* Task objective *
The full set of entries below needs to be written out exactly.

_ _ _ _ _

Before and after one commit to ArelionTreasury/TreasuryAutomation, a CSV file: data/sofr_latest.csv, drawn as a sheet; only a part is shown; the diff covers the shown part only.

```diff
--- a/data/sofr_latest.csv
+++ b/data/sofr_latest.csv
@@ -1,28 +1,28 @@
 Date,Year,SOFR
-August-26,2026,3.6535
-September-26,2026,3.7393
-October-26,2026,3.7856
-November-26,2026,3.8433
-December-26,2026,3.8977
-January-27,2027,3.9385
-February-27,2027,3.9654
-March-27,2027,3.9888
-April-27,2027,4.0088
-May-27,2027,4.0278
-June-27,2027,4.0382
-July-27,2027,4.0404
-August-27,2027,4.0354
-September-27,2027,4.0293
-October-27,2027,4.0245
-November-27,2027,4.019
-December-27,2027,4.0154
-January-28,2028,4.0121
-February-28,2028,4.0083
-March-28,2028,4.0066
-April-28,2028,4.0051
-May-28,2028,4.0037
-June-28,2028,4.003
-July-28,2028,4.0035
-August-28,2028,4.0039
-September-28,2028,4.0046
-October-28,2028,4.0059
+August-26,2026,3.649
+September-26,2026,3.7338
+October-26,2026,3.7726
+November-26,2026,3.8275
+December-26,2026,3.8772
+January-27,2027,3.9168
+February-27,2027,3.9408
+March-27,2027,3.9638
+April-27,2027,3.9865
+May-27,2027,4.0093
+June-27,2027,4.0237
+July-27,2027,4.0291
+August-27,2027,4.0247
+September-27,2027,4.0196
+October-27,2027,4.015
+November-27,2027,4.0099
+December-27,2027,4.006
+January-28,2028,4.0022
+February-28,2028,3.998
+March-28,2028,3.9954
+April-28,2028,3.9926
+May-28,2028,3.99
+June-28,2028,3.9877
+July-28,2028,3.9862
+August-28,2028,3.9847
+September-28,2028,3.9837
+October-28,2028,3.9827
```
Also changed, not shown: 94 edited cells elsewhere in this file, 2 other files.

_ _ _ _ _

* Your solution *
Before and after one commit to ArelionTreasury/TreasuryAutomation, a CSV file: data/sofr_latest.csv, drawn as a sheet; only a part is shown; the diff covers the shown part only.

```diff
--- a/data/sofr_latest.csv
+++ b/data/sofr_latest.csv
@@ -1,28 +1,28 @@
 Date,Year,SOFR
-August-26,2026,3.6535
-September-26,2026,3.7393
-October-26,2026,3.7856
-November-26,2026,3.8433
-December-26,2026,3.8977
-January-27,2027,3.9385
-February-27,2027,3.9654
-March-27,2027,3.9888
-April-27,2027,4.0088
-May-27,2027,4.0278
-June-27,2027,4.0382
-July-27,2027,4.0404
-August-27,2027,4.0354
-September-27,2027,4.0293
-October-27,2027,4.0245
-November-27,2027,4.019
-December-27,2027,4.0154
-January-28,2028,4.0121
-February-28,2028,4.0083
-March-28,2028,4.0066
-April-28,2028,4.0051
-May-28,2028,4.0037
-June-28,2028,4.003
-July-28,2028,4.0035
-August-28,2028,4.0039
-September-28,2028,4.0046
-October-28,2028,4.0059
+August-26,2026,3.649
+September-26,2026,3.7338
+October-26,2026,3.7726
+November-26,2026,3.8275
+December-26,2026,3.8772
+January-27,2027,3.9168
+February-27,2027,3.9408
+March-27,2027,3.9638
+April-27,2027,3.9865
+May-27,2027,4.0093
+June-27,2027,4.0237
+July-27,2027,4.0291
+August-27,2027,4.0247
+September-27,2027,4.0196
+October-27,2027,4.015
+November-27,2027,4.0099
+December-27,2027,4.006
+January-28,2028,4.0022
+February-28,2028,3.998
+March-28,2028,3.9954
+April-28,2028,3.9926
+May-28,2028,3.99
+June-28,2028,3.9877
+July-28,2028,3.9862
+August-28,2028,3.9847
+September-28,2028,3.9837
+October-28,2028,3.9827
```
Also changed, not shown: 94 edited cells elsewhere in this file, 2 other files.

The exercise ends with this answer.